And it is there within myself, as well. I'm getting closer to the release of The Book and reading writers’ blogs about what happens after your work is published, how to promote and get it passing before eyeballs of potential readers. And there are terrific recommendations about blogging, using social media like Twitter and Facebook, about responding thoughtfully to comments, replying to e-mails from readers, creating a network with other authors and leaving thoughtful comments on their blog posts and don't forget writing the next book and as quickly as possible. And I look at it all and am exhausted at the thought because I am at my limits now, usually whizzing past them in a whirl of activity and adrenaline that keeps me burning through my store of energy for the day and well into next week before I notice that perhaps I should stop and have a rest or that ache in my shoulder will become an injury. And I wonder how someone with a disability, high levels of chronic pain and significantly lower energy than your average person can ever make themselves a success. I am within spitting distance of having a book with myname on it and I wonder if it will do what I hope, which is get out there and be of use to people and in so doing, also be a bit of use to me, helping to pay the bills. Or will it all stutter to a stop and turn to nothing? Will it even be possible to make a living as an author with a disability?

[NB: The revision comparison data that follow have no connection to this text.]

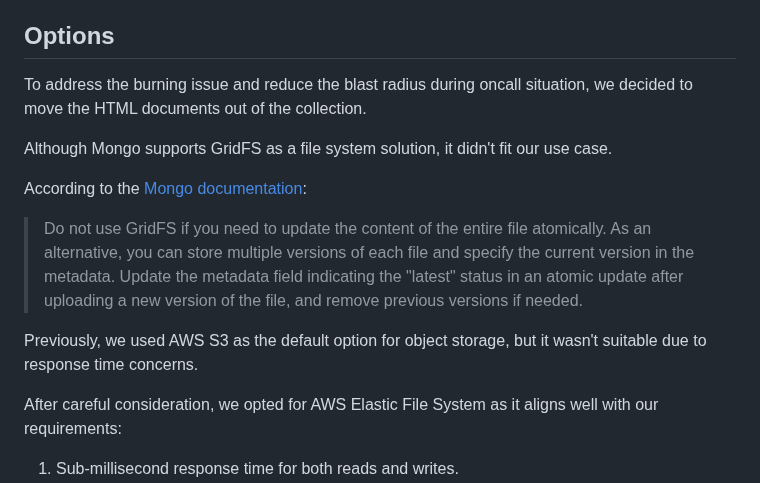
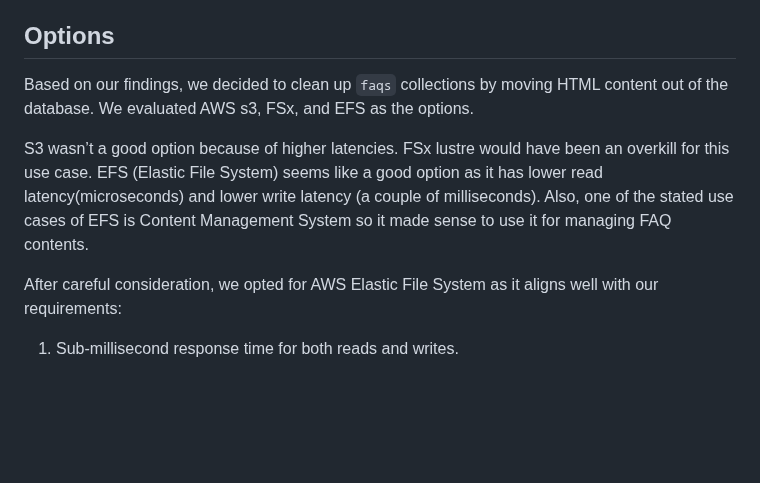
Before and after one commit to 0niket/blog, a Markdown page: clr6e48q5000708jj1taic4qm.md, the part around the change. Rendered like a GitHub page; blank space fills up the shorter version.

Commit message:
update post: Moving large objects from Database to File System - part 1

```diff
--- a/clr6e48q5000708jj1taic4qm.md
+++ b/clr6e48q5000708jj1taic4qm.md
@@ -35,15 +35,9 @@ Addressing issues such as adding a limit on FAQ size and reaching a consensus on
 
 ## **Options**
 
-To address the burning issue and reduce the blast radius during oncall situation, we decided to move the HTML documents out of the collection.
+Based on our findings, we decided to clean up `faqs` collections by moving HTML content out of the database. We evaluated AWS s3, FSx, and EFS as the options.
 
-Although Mongo supports GridFS as a file system solution, it didn't fit our use case.
-
-According to the [Mongo documentation](https://www.mongodb.com/docs/manual/core/gridfs/):
-
-> Do not use GridFS if you need to update the content of the entire file atomically. As an alternative, you can store multiple versions of each file and specify the current version in the metadata. Update the metadata field indicating the "latest" status in an atomic update after uploading a new version of the file, and remove previous versions if needed.
-
-Previously, we used AWS S3 as the default option for object storage, but it wasn't suitable due to response time concerns.
+S3 wasn’t a good option because of higher latencies. FSx lustre would have been an overkill for this use case. EFS (Elastic File System) seems like a good option as it has lower read latency(microseconds) and lower write latency (a couple of milliseconds). Also, one of the stated use cases of EFS is Content Management System so it made sense to use it for managing FAQ contents.
 
 After careful consideration, we opted for AWS Elastic File System as it aligns well with our requirements:
 
```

When I try to help others, I speak of managing your expectations. Mention that planning to dance the Argentine tango when you are having trouble walking is perhaps setting yourself up for failure. I speak of patience, of putting one foot in front of the other - literally or metaphorically - and persevering, keep moving, keep going and you will get there eventually. And perhaps it won’t be dancing a perfect tango, but it might be moving to music in your own way and that is good, too. I suggest that life has a way of working out, that if something isn't happening now, it will when you're ready. That in the process of becoming ready, in the journey towards that goal, you sometimes find what you didn't know you were looking for and when you think about it all, you come to believe that everything happened at the exact right time.
I do believe all of this, know that life hardly ever takes a straight path to get to where you think you wanted to go. I know that the circuitous road can help you redefine your goal, can make you realize you wanted to zig instead of zag. That wherever you end up will be because you showed up and worked hard and lo and behold, it will probably be just the thing for you. And I know the key is to dream, but not get too specific in terms of dates and times because that way lies setting yourself up for failure yet again.
I know it is about looking at what you have, not what you don't have. That the way to being happy and finding joy, even when you're not quite – or anywhere near - where you thought you were going to be is to pay attention and see what you have, truly see and appreciate it.
But every now and again, when the limits are so very close, it's hard to see the forest for the tree you just rammed into.